The Chinese term Huihu, an important concept within the Caodong sect of Chan, first appeared in Shitou Xigian’s text, Cantongqi. This text, known in Japanese as the Sandokai, is an indispensable part of the canon of Soto Zen, and is recited in Soto temples daily. Huihu—a central concept within the Cantongqi—means “transposition,” or “interaction.” It refers to the phenomenal interchange between polar entities, like winter emerging into spring or vice versa, or vexations transformed into liberation or vice versa. Hui means “return” and hu means “mutually,” so a literal translation of the concept would be “mutual return to the state (of the other).”
What huihu really offers is an expansive view of the impermanence of everything. Huihu synthesizes this fundamental Buddhist tenet with the Taoist principle of the interplay of polar opposites in nature, whose philosophical roots can be traced to the I Ching. The Caodong sect’s use of huihu, as taught by Chan masters still to this day, is most interesting when it is used to describe the experiences one encounters in practicing meditation. As one proceeds along the various stages toward ultimate liberation or complete enlightenment, there is an ongoing interplay (huihu) between vexations and wisdom (or liberation), rather than a simplistic removal of vexations. In describing the transposition (huihu) between vexation and liberation, the Cantongqi says,

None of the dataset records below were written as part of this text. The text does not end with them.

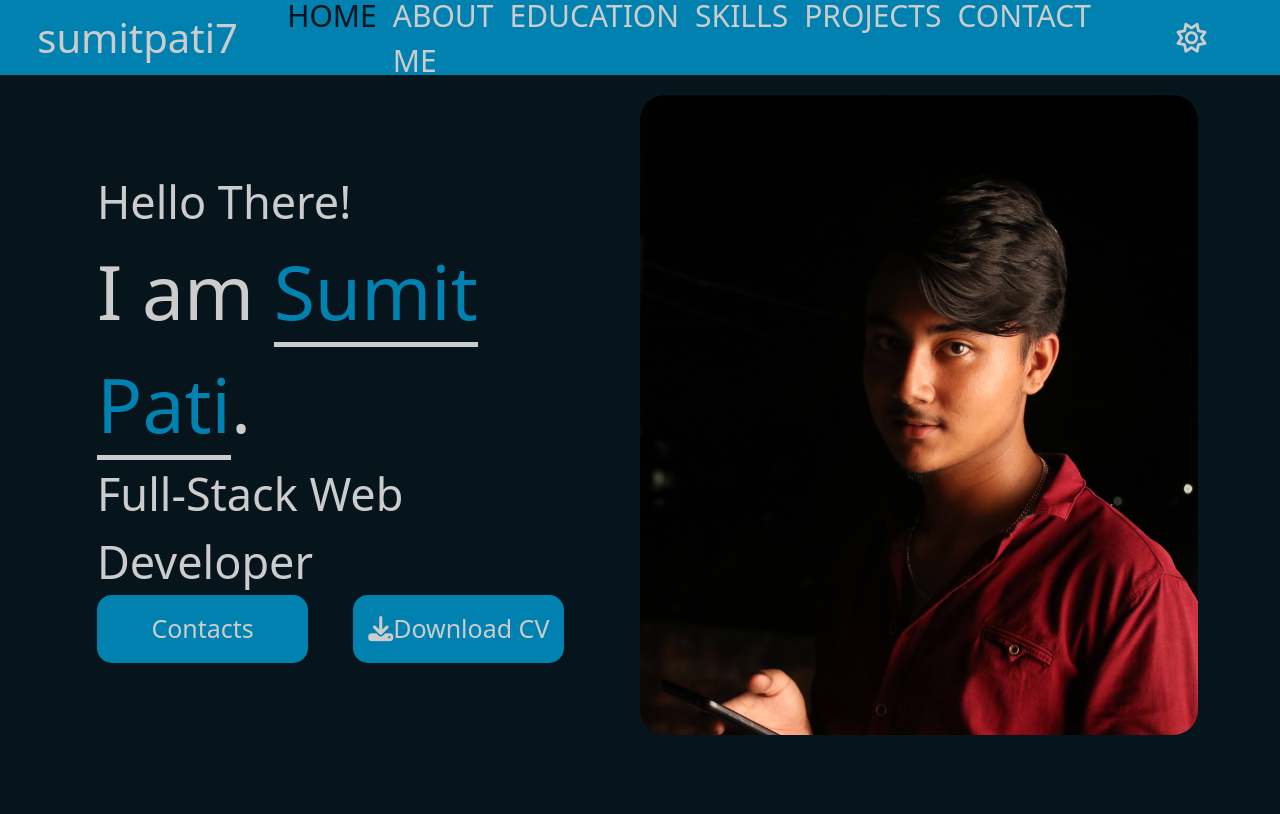
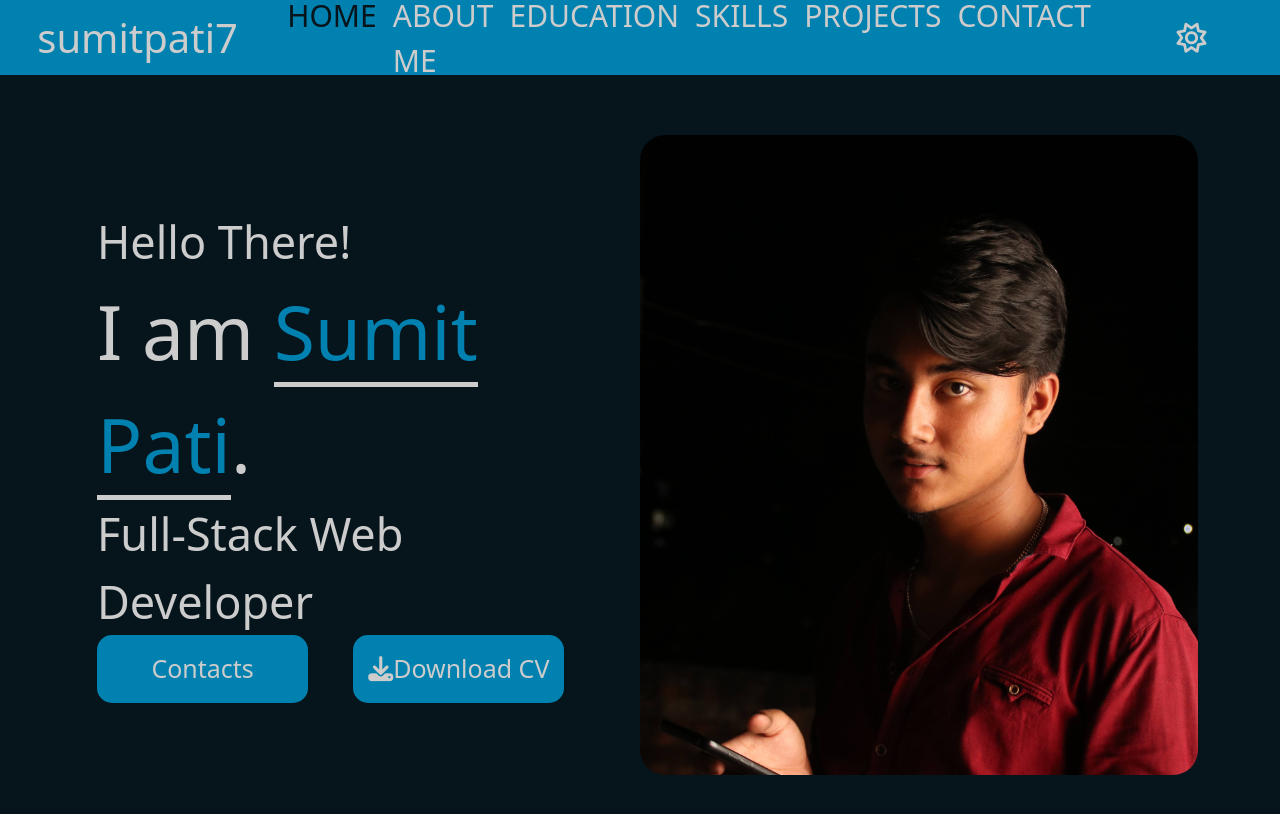
Before and after one commit to sumitpati7/sumitpati7.github.io, an Angular app: page / in a window 1280 px wide. Built offline with nearby package versions, Linux system fonts and the light colour scheme.

Commit message:
[STYLE] display center of home page

```diff
--- a/src/app/Components/home/home.component.css
+++ b/src/app/Components/home/home.component.css
@@ -12,16 +12,18 @@
 
 .main-container .container-fluid {
     display: grid;
-  height: 90vh;
+    height: 90dvh;
     width: 100%;
+    align-items: center;
 }
 
 .main-container .container-fluid .row {
     height: 80vh;
+    /* display: grid; */
 }
 
 .main-container .container-fluid .right {
-  /* float: right; */
+    float: right;
     height: 100%;
     background: url("../../../assets/image/20200807221711_IMG_0779.JPG") no-repeat;
     background-size: cover;
@@ -29,7 +31,7 @@
 }
 
 .main-container .container-fluid .left {
-  /* float: left; */
+    float: left;
     height: 100%;
     font-size: 45px;
     display: flex;
```
Lines whose indentation alone changed are shown as unchanged.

Do not take darkness as darkness.
In the midst of darkness, there is brightness
Do not take brightness as brightness.
Brightness and darkness correspond, like one step following another.

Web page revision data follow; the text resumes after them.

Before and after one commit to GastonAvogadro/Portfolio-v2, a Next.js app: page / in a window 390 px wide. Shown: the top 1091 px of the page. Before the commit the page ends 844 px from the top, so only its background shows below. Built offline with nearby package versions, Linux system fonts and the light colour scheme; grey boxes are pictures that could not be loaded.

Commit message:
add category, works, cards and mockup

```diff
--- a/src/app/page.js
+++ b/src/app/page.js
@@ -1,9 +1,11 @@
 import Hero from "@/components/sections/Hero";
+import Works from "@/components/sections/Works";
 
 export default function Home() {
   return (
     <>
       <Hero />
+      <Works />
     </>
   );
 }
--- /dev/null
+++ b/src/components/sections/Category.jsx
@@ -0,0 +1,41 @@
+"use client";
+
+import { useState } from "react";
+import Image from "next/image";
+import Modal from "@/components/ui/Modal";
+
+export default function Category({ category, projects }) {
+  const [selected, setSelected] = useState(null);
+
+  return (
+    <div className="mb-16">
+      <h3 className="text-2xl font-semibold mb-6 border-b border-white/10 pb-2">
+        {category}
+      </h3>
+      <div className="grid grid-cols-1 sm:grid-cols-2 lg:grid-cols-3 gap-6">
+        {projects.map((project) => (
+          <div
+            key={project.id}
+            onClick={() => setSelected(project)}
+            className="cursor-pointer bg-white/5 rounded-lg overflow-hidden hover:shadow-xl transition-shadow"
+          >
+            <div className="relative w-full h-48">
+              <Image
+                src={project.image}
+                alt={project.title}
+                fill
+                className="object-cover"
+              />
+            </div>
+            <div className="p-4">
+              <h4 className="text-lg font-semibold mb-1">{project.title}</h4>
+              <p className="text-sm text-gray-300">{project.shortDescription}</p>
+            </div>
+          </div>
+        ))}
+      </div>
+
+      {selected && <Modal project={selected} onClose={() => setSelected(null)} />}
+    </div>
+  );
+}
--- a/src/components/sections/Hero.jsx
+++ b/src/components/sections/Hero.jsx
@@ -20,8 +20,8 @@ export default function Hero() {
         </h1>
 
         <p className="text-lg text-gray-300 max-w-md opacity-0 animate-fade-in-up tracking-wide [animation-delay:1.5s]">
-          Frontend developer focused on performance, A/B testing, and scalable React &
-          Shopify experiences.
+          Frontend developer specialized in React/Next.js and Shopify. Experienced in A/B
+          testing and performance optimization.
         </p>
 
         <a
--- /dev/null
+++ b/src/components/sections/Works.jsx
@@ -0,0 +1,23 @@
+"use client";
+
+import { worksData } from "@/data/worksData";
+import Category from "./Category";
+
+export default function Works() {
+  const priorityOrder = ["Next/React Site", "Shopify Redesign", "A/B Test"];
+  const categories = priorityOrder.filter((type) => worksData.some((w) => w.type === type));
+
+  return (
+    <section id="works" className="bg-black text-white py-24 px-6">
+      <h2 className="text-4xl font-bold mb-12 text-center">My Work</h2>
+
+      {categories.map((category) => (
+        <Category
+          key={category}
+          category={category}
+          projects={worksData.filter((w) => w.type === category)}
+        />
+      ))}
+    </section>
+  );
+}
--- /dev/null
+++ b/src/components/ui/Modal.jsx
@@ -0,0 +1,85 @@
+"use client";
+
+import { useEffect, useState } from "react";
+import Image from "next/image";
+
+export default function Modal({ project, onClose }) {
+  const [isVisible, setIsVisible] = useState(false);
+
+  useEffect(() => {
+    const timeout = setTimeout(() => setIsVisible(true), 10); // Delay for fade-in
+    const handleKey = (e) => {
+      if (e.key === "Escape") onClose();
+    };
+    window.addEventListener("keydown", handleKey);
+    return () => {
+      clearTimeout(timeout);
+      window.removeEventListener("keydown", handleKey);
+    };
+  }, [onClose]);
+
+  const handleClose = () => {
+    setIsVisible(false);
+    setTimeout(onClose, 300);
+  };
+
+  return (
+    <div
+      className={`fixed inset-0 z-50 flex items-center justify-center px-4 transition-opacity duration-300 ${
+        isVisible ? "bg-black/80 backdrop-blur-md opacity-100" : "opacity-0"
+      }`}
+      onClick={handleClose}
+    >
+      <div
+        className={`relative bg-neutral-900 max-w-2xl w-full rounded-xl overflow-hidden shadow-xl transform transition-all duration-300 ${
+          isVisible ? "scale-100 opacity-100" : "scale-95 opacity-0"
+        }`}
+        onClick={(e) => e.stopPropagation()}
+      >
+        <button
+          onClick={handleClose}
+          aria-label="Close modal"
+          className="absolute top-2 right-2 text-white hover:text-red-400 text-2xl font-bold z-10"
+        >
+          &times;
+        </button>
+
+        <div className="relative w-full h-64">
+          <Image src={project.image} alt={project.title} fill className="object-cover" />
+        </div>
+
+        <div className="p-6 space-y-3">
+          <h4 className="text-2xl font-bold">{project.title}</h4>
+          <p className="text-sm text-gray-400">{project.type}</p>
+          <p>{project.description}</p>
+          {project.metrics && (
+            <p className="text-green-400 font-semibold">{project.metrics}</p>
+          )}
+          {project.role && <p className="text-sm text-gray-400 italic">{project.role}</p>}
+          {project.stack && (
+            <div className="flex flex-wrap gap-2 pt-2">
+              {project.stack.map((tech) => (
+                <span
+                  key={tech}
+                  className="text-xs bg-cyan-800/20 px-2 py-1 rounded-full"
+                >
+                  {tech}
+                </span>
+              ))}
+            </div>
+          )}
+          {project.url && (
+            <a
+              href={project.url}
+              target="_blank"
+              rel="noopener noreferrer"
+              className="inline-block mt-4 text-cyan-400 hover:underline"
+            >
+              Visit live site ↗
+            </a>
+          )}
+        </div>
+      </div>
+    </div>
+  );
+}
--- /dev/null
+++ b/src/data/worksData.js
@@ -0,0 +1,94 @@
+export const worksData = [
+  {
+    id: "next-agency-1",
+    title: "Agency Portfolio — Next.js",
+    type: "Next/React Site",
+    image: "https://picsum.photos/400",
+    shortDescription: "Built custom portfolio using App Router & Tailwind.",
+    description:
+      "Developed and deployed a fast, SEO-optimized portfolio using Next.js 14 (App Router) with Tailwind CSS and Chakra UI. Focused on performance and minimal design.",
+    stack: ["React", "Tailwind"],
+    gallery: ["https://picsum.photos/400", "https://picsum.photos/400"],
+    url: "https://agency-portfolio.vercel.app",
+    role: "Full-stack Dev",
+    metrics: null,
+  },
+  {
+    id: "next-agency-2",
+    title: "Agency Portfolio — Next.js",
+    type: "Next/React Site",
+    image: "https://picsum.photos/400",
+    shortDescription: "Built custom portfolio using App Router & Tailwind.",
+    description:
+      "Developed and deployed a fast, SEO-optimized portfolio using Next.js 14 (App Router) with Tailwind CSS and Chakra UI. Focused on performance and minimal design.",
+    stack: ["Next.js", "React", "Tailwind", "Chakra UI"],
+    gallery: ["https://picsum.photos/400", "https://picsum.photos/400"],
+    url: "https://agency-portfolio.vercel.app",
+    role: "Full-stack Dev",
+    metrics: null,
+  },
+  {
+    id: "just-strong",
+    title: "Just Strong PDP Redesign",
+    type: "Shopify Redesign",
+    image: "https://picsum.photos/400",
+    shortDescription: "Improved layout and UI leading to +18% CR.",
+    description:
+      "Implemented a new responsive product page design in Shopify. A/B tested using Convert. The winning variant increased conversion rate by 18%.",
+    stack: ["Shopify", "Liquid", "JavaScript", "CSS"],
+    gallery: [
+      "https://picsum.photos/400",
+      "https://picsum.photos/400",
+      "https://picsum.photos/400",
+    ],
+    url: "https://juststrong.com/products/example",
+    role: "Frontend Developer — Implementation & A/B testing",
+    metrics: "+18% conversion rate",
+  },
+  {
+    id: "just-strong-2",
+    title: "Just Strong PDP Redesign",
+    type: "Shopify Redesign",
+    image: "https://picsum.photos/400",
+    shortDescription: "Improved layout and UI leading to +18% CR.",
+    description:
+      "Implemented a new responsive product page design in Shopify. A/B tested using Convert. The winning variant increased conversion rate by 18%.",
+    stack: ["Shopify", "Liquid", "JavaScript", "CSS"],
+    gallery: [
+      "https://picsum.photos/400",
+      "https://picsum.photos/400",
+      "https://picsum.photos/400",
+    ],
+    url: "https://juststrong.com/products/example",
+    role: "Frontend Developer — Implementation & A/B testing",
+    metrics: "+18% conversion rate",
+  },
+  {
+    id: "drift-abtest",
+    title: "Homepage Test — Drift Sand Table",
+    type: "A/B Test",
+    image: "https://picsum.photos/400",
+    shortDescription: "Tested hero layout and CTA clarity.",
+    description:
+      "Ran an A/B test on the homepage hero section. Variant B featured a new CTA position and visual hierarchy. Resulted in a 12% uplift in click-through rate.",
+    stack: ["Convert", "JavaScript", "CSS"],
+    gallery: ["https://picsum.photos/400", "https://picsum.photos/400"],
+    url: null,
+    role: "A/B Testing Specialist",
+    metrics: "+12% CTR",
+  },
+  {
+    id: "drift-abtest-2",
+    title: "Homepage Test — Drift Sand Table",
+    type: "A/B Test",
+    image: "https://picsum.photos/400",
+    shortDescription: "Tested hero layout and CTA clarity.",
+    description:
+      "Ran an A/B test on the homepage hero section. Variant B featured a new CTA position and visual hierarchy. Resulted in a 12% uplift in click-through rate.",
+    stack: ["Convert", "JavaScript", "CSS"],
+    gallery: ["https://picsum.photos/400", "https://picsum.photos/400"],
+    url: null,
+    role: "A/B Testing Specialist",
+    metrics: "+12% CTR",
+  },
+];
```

Brightness here refers to wisdom, liberation, and enlightenment, whereas darkness refers to vexation, bondage, and confusion. Every practitioner will sometimes experience “brightness” and at other times “darkness,” as they continue along the path of meditation. What these verses are trying to tell us is that brightness and darkness are huihu. They will mutually transpose, so it is not sensible or helpful to be discouraged by the darkness one encounters or to fixate on the brightness attained or longed for. Vexations, once let go and removed within practice, can unexpectedly lead straight to enlightening experiences. Enlightening experience, no matter how blissful, will soon die out and cover you up with clouds of vexations if you try to grasp it. If you feel wisdom, remember that vexation—its polar opposite—is hiding behind its back.
Brightness and darkness will always alternate along the path of practice, until you go beyond the realm of dichotomy. At that point, one encounters neither vexations nor wisdom, which is what we would call “no huihu.” There is no more transposition encountered in the practice. The great Caodong master Hongzhi, who first articulated the method of silent illumination, said, “When the seeing [of self-nature] is complete, huihu rests.” That is cessation, ultimate liberation, beyond the most blissful event we could hope to attain.

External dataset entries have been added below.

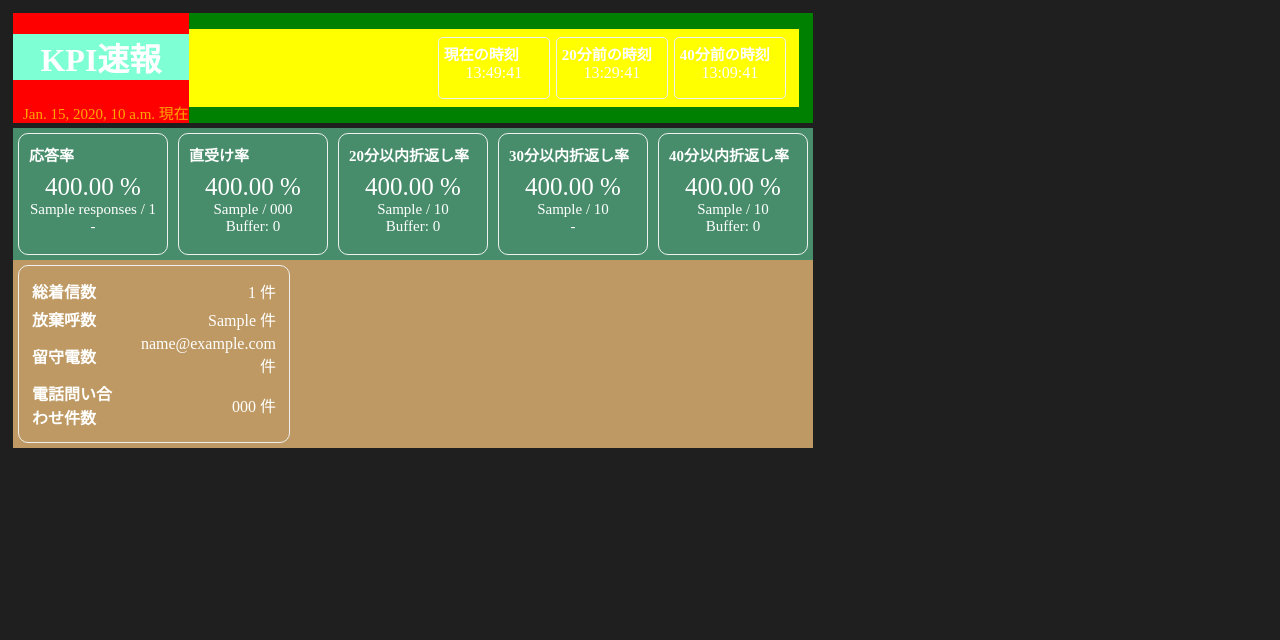
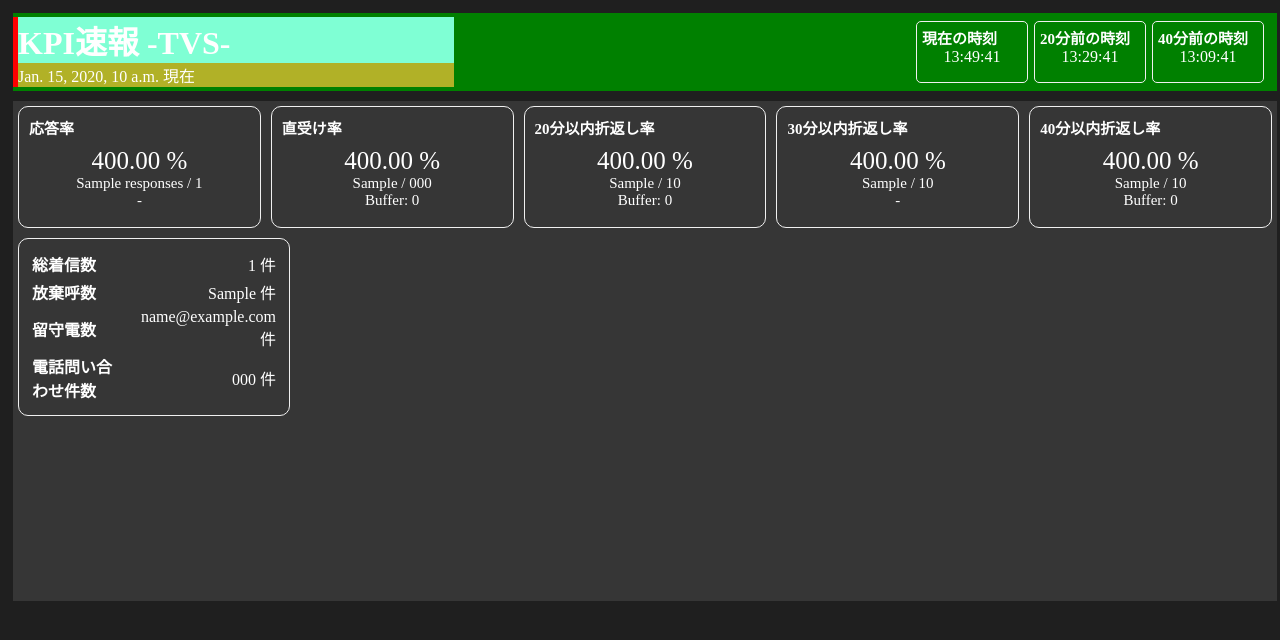
Before and after one commit to ekrsw/kpi_info_api, a Django app: template templates/kpi/dashboard.html in a window 1280 px wide. Shown: the top 640 px of the page. Run offline with Django 5.2, Linux system fonts and the light colour scheme; the template is opened without the code that fills it: most values are stand-ins (such as "Sample title", 1, 10 or a date in 2020).

Commit message:
flexible

```diff
--- a/static/kpi/css/dashboard.css
+++ b/static/kpi/css/dashboard.css
@@ -1,27 +1,58 @@
+h1{
+    color: white;
+    text-align: left;
+    margin: 0px 0px;
+}
+
 .page {
     display: flex;
 }
 
+.contents {
+    display: flex;
+    flex-direction: column;
+}
+
 .titleContainer {
     background-color: green;
+    height: 75px;
     margin: 5px 5px;
 }
 
 .itemContainer {
-    background-color: blue;
+    background-color: #363636;
     margin: 5px 5px;
 }
 
-.mainContainer {
+.mainTitleContainer {
     background-color: red;
+    height: 100%;
+    width: 40%;
+    align-items: left;
 }
 
 .timeContainer {
-    background-color: yellow;
+    height: 100%;
+    width: 60%;
 }
 
-h1 {
+.title {
     background-color: aquamarine;
+    text-align: left;
+    height: 70%;
+    width: 100%;
+    margin: 0px 0px;
+}
+
+.timeStamp {
+    background-color: rgb(177, 177, 39);
+    height: 30%;
+    width: 100%;
+    text-align: left;
+}
+
+.title, .timeStamp {
+    margin-left: 5px;
 }
 
 .itemContainer, .titleContainer {
@@ -30,13 +61,6 @@ h1 {
     max-width: 800px;
     /*border:solid 1px #dfdfdf;*/
     /*border-radius: 10px;*/
-}
-
-
-.timeStamp {
-    color: orange;
-    font-size: 15px;
-    margin-left: 10px;
 }
 
 .box-large {
@@ -61,6 +85,7 @@ th, td {
 
 .titleContainer, .timeContainer {
     display: flex;
+    color: white;
 }
 .timeContainer {
     width: 75%;
@@ -69,6 +94,7 @@ th, td {
 }
 .timeBox{
     display: flex;
+    color: white;
     flex-direction: column;
     padding: 5px;
     height: 50px;
@@ -82,26 +108,25 @@ th, td {
     font-weight: 600;
     margin: 0 0;
 }
-.timeBox h5, .titleContainer {
-    color: white;
-}
+
 h1 {
     color: white;
 }
 .timeContent {
     text-align: center;
+    width: 100%;
 }
 
 .containerRow {
-    background-color: rgb(190, 153, 99);
     display: flex;
     justify-content: left;
+    width: 100%;
 }
 
 .containerMainKPI {
-    background-color: rgb(72, 141, 107);
     display: flex;
     justify-content: left;
+    width: 100%;
 }
 
 .box {
@@ -112,7 +137,6 @@ h1 {
     border-radius: 10px;
     padding: 10px;
     height: 100px;
-    width: 160px;
     margin: 5px 5px;
 }
 
@@ -143,3 +167,24 @@ h1 {
     font-weight: 600;
     margin: 0 0;
 }
+
+.contents, .titleContainer, .itemContainer {
+    width: 100%;
+    height: 100%;
+    max-width: 1300px;
+    min-width: 800px;
+}
+
+.itemContainer {
+    max-height: 500px;
+    min-height: 500px;
+}
+
+.box {
+    max-width: 250px;
+    min-width: none;
+    max-height: 100px;
+    min-height: none;
+    width: 25%;
+    height: 300px;
+}
--- a/templates/kpi/dashboard.html
+++ b/templates/kpi/dashboard.html
@@ -17,8 +17,8 @@
 <div class="page">
     <div class="contents">
         <div class="titleContainer">
-            <div class="mainContainer">
-                <h1 class="title">KPI速報</h1>
+            <div class="mainTitleContainer">
+                <div class="title"><h1>KPI速報 -TVS-</h1></div>
                 <div class="timeStamp">{{ kpi_object.created_at }} 現在</div>
             </div>
             <div class="timeContainer">
```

WING SHING CHAN has studied closely with Master Sheng Yen and is a freelance writer on Chan Buddhism. He lives in Hong Kong.